Jeannine Brown, Wyndy Corbin Reuschling & Evan Rosa

Enemy Love: Mapping the Terrain

Professor of New Testament, Bethel Seminary
CCT Director / Editor of The Table / Adjunct Professor of Philosophy, Biola University
June 9, 2017

Insight on the complexities as well as the practical outworkings of the difficult but central command of loving our enemies.

Transcript:

One place that I’d really like to probe and press is the call to enemy love. Matthew 5, we have this hard teaching, you might say, of Jesus to love your enemy and pray for the one that persecutes you. How do we make sense of that in such, really in some cases, very dire circumstances for people who are severely wronged, severely harmed. Maybe in a societal context where there already is the concept of there’s oppression. The power dynamic has not tilted in their favor. What do we make of this particular teaching?

Yes, well the question of what does love mean in that context is such an important one. It has high stakes, so it’s relatively easy to say Jesus said that.

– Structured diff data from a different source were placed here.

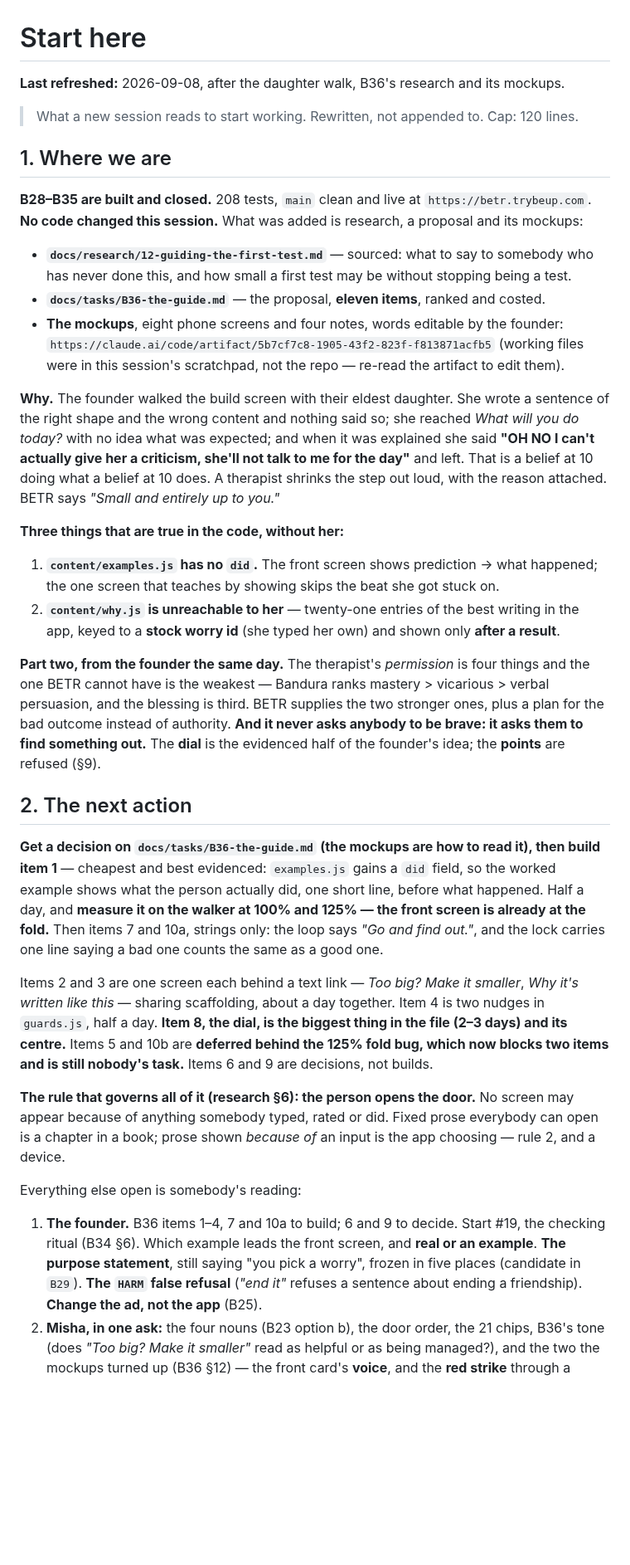
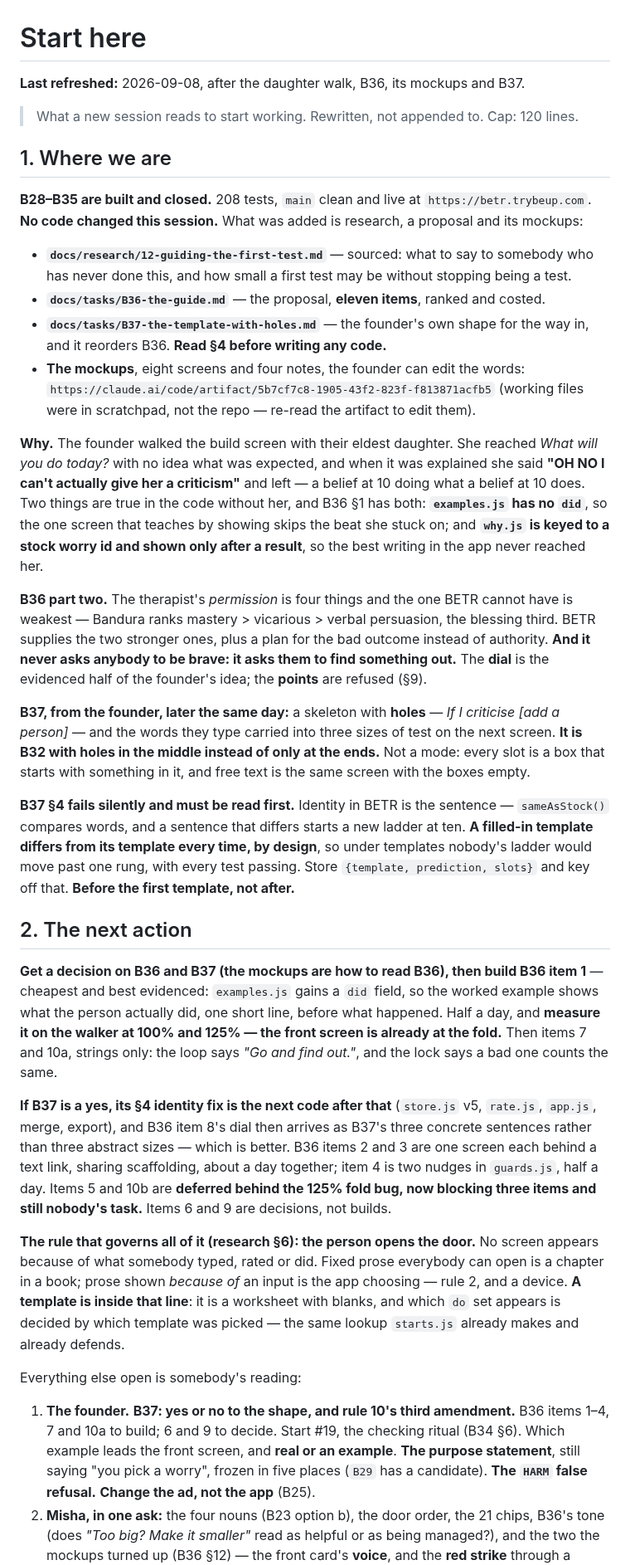
Before and after one commit to richardosborne14/betr, a Markdown page: docs/NEXT-SESSION.md, the part around one of its changes. Shown at 83% size. GitHub-like rendering; blank space fills up the shorter version.

Commit message:
B37: the founder's template with holes, which is B32 one level deeper, and the identity bug it would create

```diff
--- a/docs/NEXT-SESSION.md
+++ b/docs/NEXT-SESSION.md
@@ -1,6 +1,6 @@
 # Start here
 
-**Last refreshed:** 2026-09-08, after the daughter walk, B36's research and its mockups.
+**Last refreshed:** 2026-09-08, after the daughter walk, B36, its mockups and B37.
 > What a new session reads to start working. Rewritten, not appended to. Cap: 120 lines.
 
 ## 1. Where we are
@@ -11,56 +11,65 @@
 - **`docs/research/12-guiding-the-first-test.md`** — sourced: what to say to somebody who has
   never done this, and how small a first test may be without stopping being a test.
 - **`docs/tasks/B36-the-guide.md`** — the proposal, **eleven items**, ranked and costed.
-- **The mockups**, eight phone screens and four notes, words editable by the founder:
+- **`docs/tasks/B37-the-template-with-holes.md`** — the founder's own shape for the way in, and
+  it reorders B36. **Read §4 before writing any code.**
+- **The mockups**, eight screens and four notes, the founder can edit the words:
   `https://claude.ai/code/artifact/5b7cf7c8-1905-43f2-823f-f813871acfb5` (working files were in
-  this session's scratchpad, not the repo — re-read the artifact to edit them).
+  scratchpad, not the repo — re-read the artifact to edit them).
 
-**Why.** The founder walked the build screen with their eldest daughter. She wrote a sentence of
-the right shape and the wrong content and nothing said so; she reached *What will you do today?*
-with no idea what was expected; and when it was explained she said **"OH NO I can't actually give
-her a criticism, she'll not talk to me for the day"** and left. That is a belief at 10 doing what
-a belief at 10 does. A therapist shrinks the step out loud, with the reason attached. BETR says
-*"Small and entirely up to you."*
+**Why.** The founder walked the build screen with their eldest daughter. She reached *What will
+you do today?* with no idea what was expected, and when it was explained she said **"OH NO I
+can't actually give her a criticism"** and left — a belief at 10 doing what a belief at 10 does.
+Two things are true in the code without her, and B36 §1 has both: **`examples.js` has no `did`**,
+so the one screen that teaches by showing skips the beat she stuck on; and **`why.js` is keyed to
+a stock worry id and shown only after a result**, so the best writing in the app never reached
+her.
 
-**Three things that are true in the code, without her:**
+**B36 part two.** The therapist's *permission* is four things and the one BETR cannot have is
+weakest — Bandura ranks mastery > vicarious > verbal persuasion, the blessing third. BETR supplies
+the two stronger ones, plus a plan for the bad outcome instead of authority. **And it never asks
+anybody to be brave: it asks them to find something out.** The **dial** is the evidenced half of
+the founder's idea; the **points** are refused (§9).
 
-1. **`content/examples.js` has no `did`.** The front screen shows prediction → what happened;
-   the one screen that teaches by showing skips the beat she got stuck on.
-2. **`content/why.js` is unreachable to her** — twenty-one entries of the best writing in the
-   app, keyed to a **stock worry id** (she typed her own) and shown only **after a result**.
+**B37, from the founder, later the same day:** a skeleton with **holes** — *If I criticise [add a
+person]* — and the words they type carried into three sizes of test on the next screen. **It is
+B32 with holes in the middle instead of only at the ends.** Not a mode: every slot is a box that
+starts with something in it, and free text is the same screen with the boxes empty.
 
-**Part two, from the founder the same day.** The therapist's *permission* is four things and the
-one BETR cannot have is the weakest — Bandura ranks mastery > vicarious > verbal persuasion, and
-the blessing is third. BETR supplies the two stronger ones, plus a plan for the bad outcome
-instead of authority. **And it never asks anybody to be brave: it asks them to find something
-out.** The **dial** is the evidenced half of the founder's idea; the **points** are refused (§9).
+**B37 §4 fails silently and must be read first.** Identity in BETR is the sentence —
+`sameAsStock()` compares words, and a sentence that differs starts a new ladder at ten. **A
+filled-in template differs from its template every time, by design**, so under templates nobody's
+ladder would move past one rung, with every test passing. Store `{template, prediction, slots}`
+and key off that. **Before the first template, not after.**
 
 ## 2. The next action
 
-**Get a decision on `docs/tasks/B36-the-guide.md` (the mockups are how to read it), then build
-item 1** — cheapest and best evidenced: `examples.js` gains a `did` field, so the worked example
-shows what the person actually did, one short line, before what happened. Half a day, and
-**measure it on the walker at 100% and 125% — the front screen is already at the fold.** Then
-items 7 and 10a, strings only: the loop says *"Go and find out."*, and the lock carries one line
-saying a bad one counts the same as a good one.
+**Get a decision on B36 and B37 (the mockups are how to read B36), then build B36 item 1** —
+cheapest and best evidenced: `examples.js` gains a `did` field, so the worked example shows what
+the person actually did, one short line, before what happened. Half a day, and **measure it on
+the walker at 100% and 125% — the front screen is already at the fold.** Then items 7 and 10a,
+strings only: the loop says *"Go and find out."*, and the lock says a bad one counts the same.
 
-Items 2 and 3 are one screen each behind a text link — *Too big? Make it smaller*, *Why it's
-written like this* — sharing scaffolding, about a day together. Item 4 is two nudges in
-`guards.js`, half a day. **Item 8, the dial, is the biggest thing in the file (2–3 days) and its
-centre.** Items 5 and 10b are **deferred behind the 125% fold bug, which now blocks two items and
-is still nobody's task.** Items 6 and 9 are decisions, not builds.
+**If B37 is a yes, its §4 identity fix is the next code after that** (`store.js` v5, `rate.js`,
+`app.js`, merge, export), and B36 item 8's dial then arrives as B37's three concrete sentences
+rather than three abstract sizes — which is better. B36 items 2 and 3 are one screen each behind
+a text link, sharing scaffolding, about a day together; item 4 is two nudges in `guards.js`, half
+a day. Items 5 and 10b are **deferred behind the 125% fold bug, now blocking three items and
+still nobody's task.** Items 6 and 9 are decisions, not builds.
 
-**The rule that governs all of it (research §6): the person opens the door.** No screen may
-appear because of anything somebody typed, rated or did. Fixed prose everybody can open is a
-chapter in a book; prose shown *because of* an input is the app choosing — rule 2, and a device.
+**The rule that governs all of it (research §6): the person opens the door.** No screen appears
+because of what somebody typed, rated or did. Fixed prose everybody can open is a chapter in a
+book; prose shown *because of* an input is the app choosing — rule 2, and a device. **A template
+is inside that line**: it is a worksheet with blanks, and which `do` set appears is decided by
+which template was picked — the same lookup `starts.js` already makes and already defends.
 
 Everything else open is somebody's reading:
 
-1. **The founder.** B36 items 1–4, 7 and 10a to build; 6 and 9 to decide. Start #19, the
-   checking ritual (B34 §6). Which example leads the front screen, and **real or an example**.
-   **The purpose statement**, still saying "you pick a worry", frozen in five places (candidate
-   in `B29`). **The `HARM` false refusal** (*"end it"* refuses a sentence about ending a
-   friendship). **Change the ad, not the app** (B25).
+1. **The founder.** **B37: yes or no to the shape, and rule 10's third amendment.** B36 items
+   1–4, 7 and 10a to build; 6 and 9 to decide. Start #19, the checking ritual (B34 §6). Which
+   example leads the front screen, and **real or an example**. **The purpose statement**, still
+   saying "you pick a worry", frozen in five places (`B29` has a candidate). **The `HARM` false
+   refusal.** **Change the ad, not the app** (B25).
 2. **Misha, in one ask:** the four nouns (B23 option b), the door order, the 21 chips, B36's
    tone (does *"Too big? Make it smaller"* read as helpful or as being managed?), and the two the
    mockups turned up (B36 §12) — the front card's **voice**, and the **red strike** through a
```
Also changed, not shown: other parts of docs/NEXT-SESSION.md (+25 -28 lines), docs/tasks/B37-the-template-with-holes.md (added, +192 -0 lines).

What does that kind of love mean? How does that even redefine terrain? My daughter said to me once, “Mom, if Jesus called us to love our enemies, doesn’t that kind of make them not our enemies anymore?” I think the language shifting, or the sense of being really clear on what our language is. If we define someone as an enemy, and I think in our context it feels like we’re really ready to define lots of people as enemies or political discourse

Evan: Political opposition, moral opposition. Boundaries and actual states of minds.

I’m not sure we should impose all of that we call everyone our enemy in that first century context on Matthew’s Jesus. How do we name those in our lives we have real opposition with, or there’s very great difference with? Or there’s fear related to it because we just don’t know the other very well.

Often, a way that boundaries get drawn really strongly is because we’re fearful of the other. We don’t know what they’re going to do to us. Maybe I’ll let you jump in here, that kind of sense of naming. Even naming his enemy can be problematic if we simply want to name almost everyone outside of our little group as enemies.

The language thing, I struggle with the enemy language. I mean I struggled with it, it is hard. You have this context of Jesus’ teaching and then Jesus’s own example and this, what seems to me, to be this assumption in Scripture that we’re enemies of God. That we are also identified as enemies.

So I was thinking Jeannine, when you were talking about this idea of naming, when people use the large things like enemy, I find this to my ‘spicions arouse when I hear suffering. There seems to be degrees and cause that we need to be very particular about. Somebody who annoys me is not my enemy, and yet, I think in our context, any kind of inconvenience cause to myself. Somebody’s against me; therefore, they are my enemy. Which again dilutes what an enemy actually is.

We dilute love and we dilute enemies [speaking over each other].

The sobering thing for me thinking about the enemy love is it’s easy to be uni-directional and immediately think that “Well who are my enemies?” Without giving much pause to thinking who counts me as an enemy.

I don’t know Evan, maybe in response to your question about the context of oppression and the ways in which certain people benefit from a set of social arrangements. In many ways, I could be identified as an enemy because of sets of privileges that I have that actually diminish the well-being. Maybe not intentionally. Isn’t this the challenge of a global market? Not intentionally, but my purchasing practices, my consumption practices can be harmful.

Evan: Yeah.

But I would not see myself as an enemy but maybe others do. For me, that’s kind of a sobering place to start isn’t it? Think on whose list would my name appear?

Or your category.

That’s right. What kind of forbearance, what kind of mercy, what kind of forgiveness is extended to me in even in ways I don’t understand.

About the Authors